Nearly 600 pit bulls and roosters rescued in animal-fighting probe in Indiana
Nearly 600 pit bulls and roosters were removed from two properties in Indiana after authorities received a tip that the animals were allegedly being trained for fighting.
Investigators seized one pit bull Thursday morning at the Morgan County home of Martin Anderson, the Indianapolis Star reports. More than 550 roosters and nine pit bulls were found at a farm in Owen County, reportedly owned by Anderson.
According to the American Society for the Prevention of Cruelty to Animals (ASPCA), which assisted in recovering the animals, the dogs were found tied to heavy chains and "housed in a manner consistent with dogfighting," the agency said in a press release.
The roosters had "physical alterations commonly associated with cockfighting," the ASPCA said. The agency said it was not able to provide details on the alterations because this is an ongoing investigation.
Animal-fighting paraphernalia was also found at both properties, according to the ASPCA.
Anderson is being held in the Morgan County Jail on one count of purchasing an animal to be used in an animal fighting contest, according to the Indianapolis Star. He faces up to two-and-a-half years in prison if convicted.
The Indiana Gaming Commission executed search warrants on the properties after Crime Stoppers received a tip that the dogs and birds were allegedly being trained for animal fighting.
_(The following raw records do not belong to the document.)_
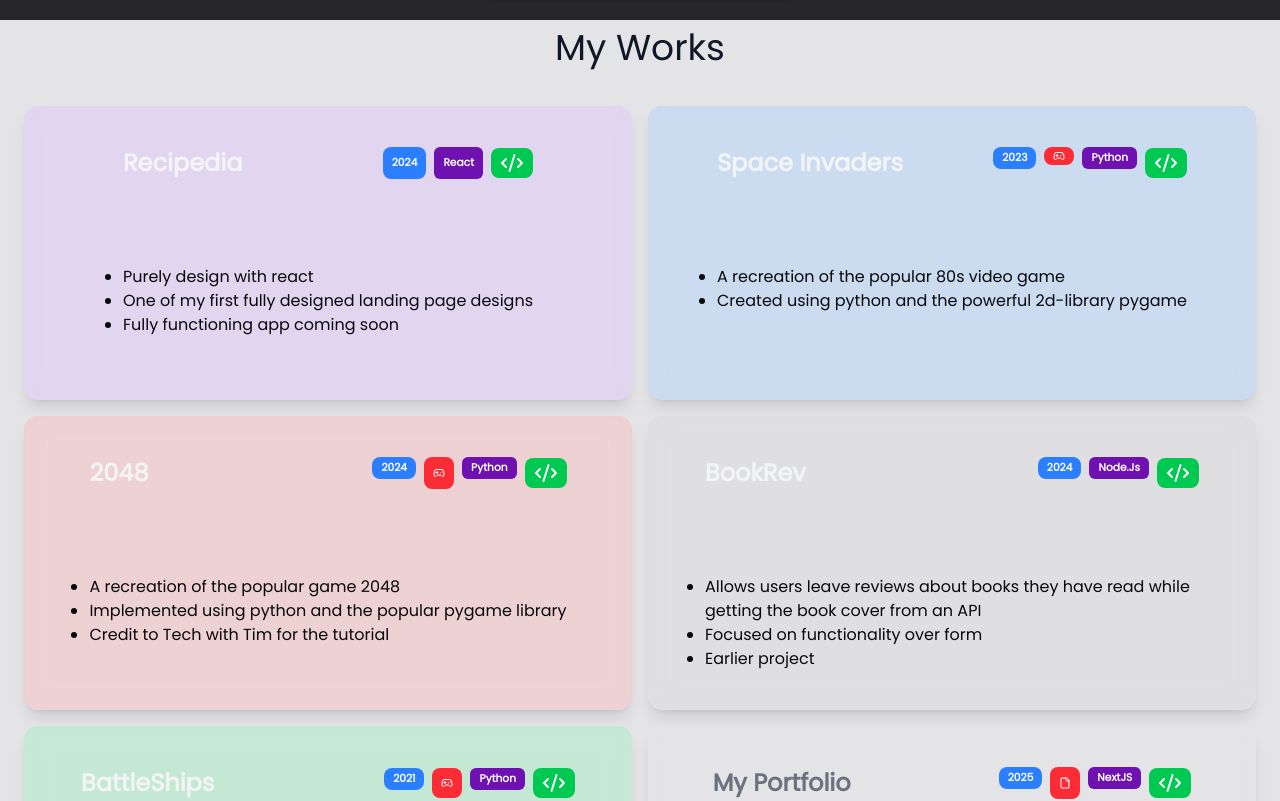
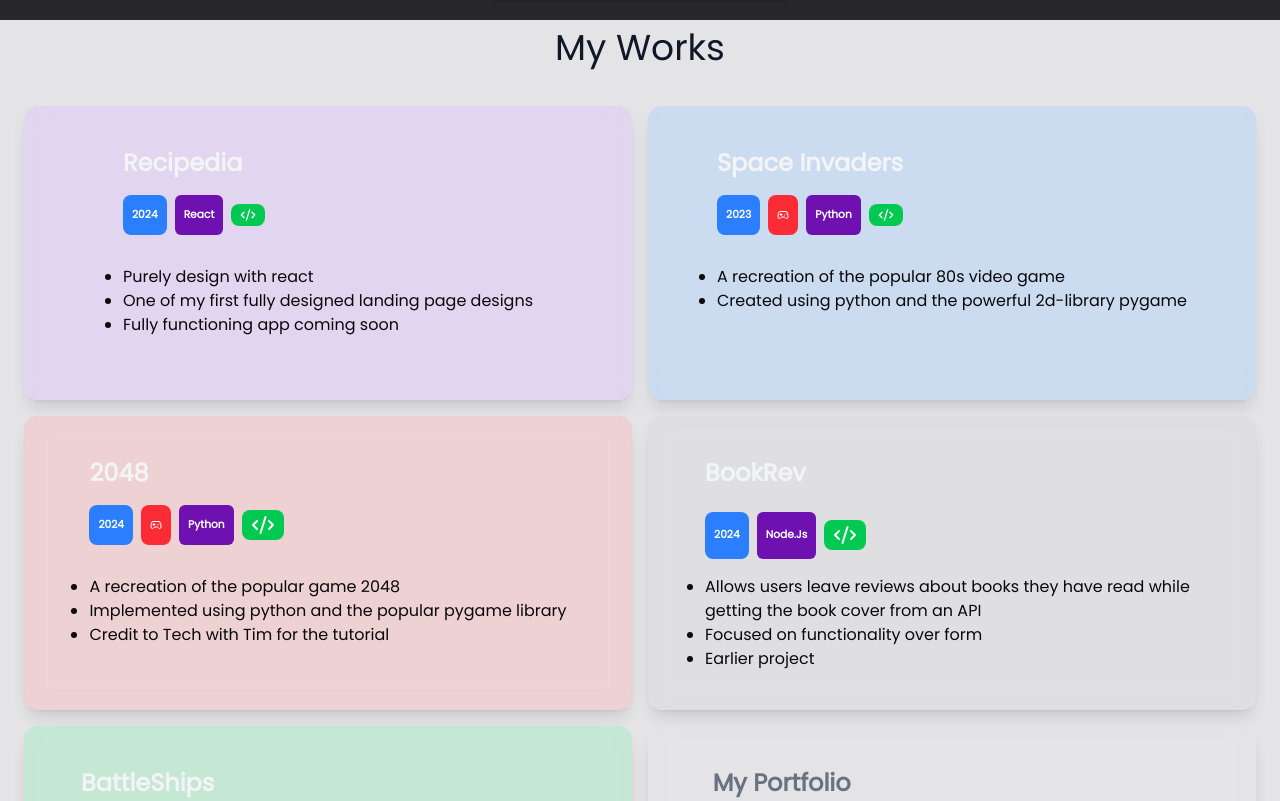
Before and after one commit to Bizarr403/My_Portfolio, a Next.js app: page / in a window 1280 px wide. Shown: the part 1620-2421 px from the top of the page. Built offline with nearby package versions, Linux system fonts and the light colour scheme.

Commit message:
Adjusted the layoutof the card title and badges

```diff
--- a/src/app/page.tsx
+++ b/src/app/page.tsx
@@ -118,9 +118,9 @@ export default function Home() {
         <h1 className="text-gray-900 text-center text-4xl ">My Works</h1>
         <motion.article className=" grid grid-rows-4 gap-4 md:grid-cols-6 place-items-center p-4">
           <Card className="bg-purple-300/30   backdrop-blur-md shadow-lg border-transparent w-full h-full grid grid-rows-2 p-8  md:col-span-3 md:row-span-2 place-content-center mt-3">
-            <CardHeader className="flex justify-center items-start w-full">
-              <div className="mt-2 flex justify-between w-full">
-                <CardTitle className="text-center text-gray-100 text-2xl">
+            <CardHeader>
+              <div className="mt-2 grid grid-rows-2 gap-2  h-full w-full">
+                <CardTitle className="text-left text-gray-100 text-2xl">
                   Recipedia
                 </CardTitle>
                 <div className="flex gap-2 w-fit">
@@ -135,7 +135,7 @@ export default function Home() {
                       <TooltipProvider>
                         <Tooltip>
                           <TooltipTrigger>
-                            <Code2 className="h-fit w-fit" />
+                            <Code2 className="h-4 w-4" />
                           </TooltipTrigger>
                           <TooltipContent>View code</TooltipContent>
                         </Tooltip>
@@ -155,20 +155,20 @@ export default function Home() {
             </CardContent>
           </Card>
           <Card className="bg-blue-300/30   backdrop-blur-md shadow-lg border-transparent w-full h-full grid grid-rows-2 p-8  md:col-span-3 md:row-span-2 place-content-center mt-3">
-            <CardHeader className="flex justify-center items-start w-full">
-              <div className="mt-2 flex justify-between w-full">
-                <CardTitle className="text-center text-gray-100 text-2xl">
+            <CardHeader>
+              <div className="mt-2 grid grid-rows-2 gap-2  h-full w-full">
+                <CardTitle className="text-left text-gray-100 text-2xl">
                   Space Invaders
                 </CardTitle>
 
-                <div className="flex gap-2 w-fit">
-                  <Badge className="font-semibold bg-blue-500 text-white rounded-[8px] text-[8pt] px-2 h-fit w-fit">
+                <div className="flex gap-2 w-full">
+                  <Badge className="font-semibold bg-blue-500 text-white rounded-[8px] text-[8pt] px-2 ">
                     2023
                   </Badge>
-                  <Badge className="font-light bg-red-500 text-white rounded-[8px] text-[8pt] px-2 h-fit w-fit">
+                  <Badge className="font-light bg-red-500 text-white rounded-[8px] text-[8pt] px-2 ">
                     <Gamepad2 className="h-4 w-4" />
                   </Badge>
-                  <Badge className="font-semibold bg-purple-800 text-white rounded-[6px] text-[8pt] px-2 h-fit w-fit">
+                  <Badge className="font-semibold bg-purple-800 text-white rounded-[6px] text-[8pt] px-2 ">
                     Python
                   </Badge>
                   <Link
@@ -179,7 +179,7 @@ export default function Home() {
                       <TooltipProvider>
                         <Tooltip>
                           <TooltipTrigger>
-                            <Code2 className="h-fit w-fit" />
+                            <Code2 className="h-4 w-4" />
                           </TooltipTrigger>
                           <TooltipContent>View code</TooltipContent>
                         </Tooltip>
@@ -197,19 +197,19 @@ export default function Home() {
             </CardContent>
           </Card>
           <Card className="bg-red-300/30   backdrop-blur-md shadow-lg border-transparent w-full h-full grid grid-rows-2 p-8  md:col-span-3 md:row-span-2 place-content-center mt-3">
-            <CardHeader className="flex justify-between items-start w-full">
-              <div className="mt-2 flex justify-between w-full">
-                <CardTitle className="text-center text-2xl text-gray-100">
+            <CardHeader>
+              <div className="mt-2 grid grid-rows-2 gap-2  h-full w-full">
+                <CardTitle className="text-left text-2xl text-gray-100">
                   2048
                 </CardTitle>
-                <div className="flex gap-2 w-fit">
-                  <Badge className="font-semibold bg-blue-500 text-white rounded-[8px] text-[8pt] px-2 h-fit w-fit">
+                <div className="flex gap-2">
+                  <Badge className="font-semibold bg-blue-500 text-white rounded-[8px] text-[8pt] px-2 ">
                     2024
                   </Badge>
                   <Badge className="font-light bg-red-500 text-white rounded-[8px] text-[8pt] px-2">
-                    <Gamepad2 className="h-fit w-fit" />
+                    <Gamepad2 className="h-4 w-4" />
                   </Badge>
-                  <Badge className="font-semibold bg-purple-800 text-white rounded-[6px] text-[8pt] px-2 h-fit w-fit">
+                  <Badge className="font-semibold bg-purple-800 text-white rounded-[6px] text-[8pt] px-2 ">
                     Python
                   </Badge>
                   <Link href="/" className="flex justify-center items-center">
@@ -238,15 +238,15 @@ export default function Home() {
           </Card>
           <Card className="bg-zinc-300/30 backdrop-blur-md shadow-lg border-transparent w-full h-full grid grid-rows-2 p-8  place-content-center mt-3 md:col-span-3 md:row-span-2">
             <CardHeader className="flex justify-center items-start w-full">
-              <div className="mt-2 flex justify-between w-full gap-4">
-                <CardTitle className="text-center text-gray-100 text-2xl">
+              <div className="mt-2 grid grid-rows-2 gap-2 h-full w-full ">
+                <CardTitle className="text-left text-gray-100 text-2xl">
                   BookRev
                 </CardTitle>
-                <div className="flex gap-2 w-fit">
-                  <Badge className="font-semibold bg-blue-500 text-white rounded-[8px] text-[8pt] px-2 h-fit w-fit">
+                <div className="flex gap-2 w-full">
+                  <Badge className="font-semibold bg-blue-500 text-white rounded-[8px] text-[8pt] px-2 ">
                     2024
                   </Badge>
-                  <Badge className="font-semibold bg-purple-800 text-white rounded-[6px] text-[8pt] px-2 h-fit w-fit">
+                  <Badge className="font-semibold bg-purple-800 text-white rounded-[6px] text-[8pt] px-2 ">
                     Node.Js
                   </Badge>
                   <Link
@@ -280,18 +280,18 @@ export default function Home() {
           </Card>
           <Card className="bg-green-300/30 backdrop-blur-md shadow-lg border-transparent w-full h-full grid grid-rows-2 p-8  place-content-center mt-3 md:col-span-3 place-self-center md:row-span-2">
             <CardHeader className="flex justify-center items-start w-full">
-              <div className="mt-2 flex justify-between items-center w-full gap-4">
-                <CardTitle className="text-center text-gray-100 text-2xl">
+              <div className="mt-2  grid grid-rows-2 gap-2 h-full w-full">
+                <CardTitle className="text-left text-gray-100 text-2xl">
                   BattleShips
                 </CardTitle>
-                <div className="flex gap-2 w-fit">
-                  <Badge className="font-semibold bg-blue-500 text-white rounded-[8px] text-[8pt] px-2 h-fit w-fit">
+                <div className="flex gap-2 w-full">
+                  <Badge className="font-semibold bg-blue-500 text-white rounded-[8px] text-[8pt] px-2">
                     2021
                   </Badge>
                   <Badge className="font-light bg-red-500 text-white rounded-[8px] text-[8pt] px-2 ">
-                    <Gamepad2 className="h-fit w-fit" />
+                    <Gamepad2 className="h-4 w-4" />
                   </Badge>
-                  <Badge className="font-semibold bg-purple-800 text-white rounded-[6px] text-[8pt] px-2 h-fit w-fit">
+                  <Badge className="font-semibold bg-purple-800 text-white rounded-[6px] text-[8pt] px-2 ">
                     Python
                   </Badge>
                   <Link
@@ -302,7 +302,7 @@ export default function Home() {
                       <TooltipProvider>
                         <Tooltip>
                           <TooltipTrigger>
-                            <Code2 className="h-fit w-fit" />
+                            <Code2 className="h-4 w-4" />
                           </TooltipTrigger>
                           <TooltipContent>View code</TooltipContent>
                         </Tooltip>
@@ -325,18 +325,18 @@ export default function Home() {
           </Card>
           <Card className="bg-white-500/30 backdrop-blur-md shadow-lg border-transparent w-full h-full grid grid-rows-2 p-8  place-content-center mt-3 md:col-span-3 place-self-center md:row-span-2">
             <CardHeader className="flex justify-center items-start w-full">
-              <div className="mt-2 flex justify-between w-full gap-4">
-                <CardTitle className="text-center text-gray-500 text-2xl">
+              <div className="mt-2  grid grid-rows-2 gap-2 h-full w-full">
+                <CardTitle className="text-left text-gray-500 text-2xl">
                   My Portfolio
                 </CardTitle>
-                <div className="flex gap-2 w-fit">
-                  <Badge className="font-semibold bg-blue-500 text-white rounded-[8px] text-[8pt] px-2 h-fit w-fit">
+                <div className="flex gap-2 w-full">
+                  <Badge className="font-semibold bg-blue-500 text-white rounded-[8px] text-[8pt] px-2 ">
                     2025
                   </Badge>
                   <Badge className="font-light bg-red-500 text-white rounded-[8px] text-[8pt] px-2">
-                    <File className="h-fit w-fit" />
+                    <File className="h-4 w-4" />
                   </Badge>
-                  <Badge className="font-semibold bg-purple-800 text-white rounded-[6px] text-[8pt] px-2 h-fit w-fit">
+                  <Badge className="font-semibold bg-purple-800 text-white rounded-[6px] text-[8pt] px-2 ">
                     NextJS
                   </Badge>
                   <Link
@@ -347,7 +347,7 @@ export default function Home() {
                       <TooltipProvider>
                         <Tooltip>
                           <TooltipTrigger>
-                            <Code2 className="h-fit w-fit" />
+                            <Code2 className="h-4 w-4" />
                           </TooltipTrigger>
                           <TooltipContent>View code</TooltipContent>
                         </Tooltip>
```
There’s no place in Indiana communities for animal fighting and the illegal gambling that goes with it, and we are very pleased that we were able to shut down this operation," said IGC Superintendent Rob Townsend in the ASPCA release.
Jessica Rushin, senior manager of Partnerships for ASPCA Field Investigations and Response, told NBC News on Friday that the rescued animals were taken to temporary shelters in undisclosed locations for evaluations and to receive medical and behavioral care until a court decides on where to place them. In the past, rescued dogs were placed in homes, Rushin said.
Animal fighting has become a growing concern in the United States. Last year, the ASPCA assisted in rescuing more than 4,500 animals from dogfighting and cockfighting cases, Rushin told NBC.
“Animal fighting is one of the most heinous forms of animal cruelty, and sadly it is far more common in the United States than many people realize,” she said in a statement. “To betray animals by forcing them to fight for their lives for so-called entertainment is despicable."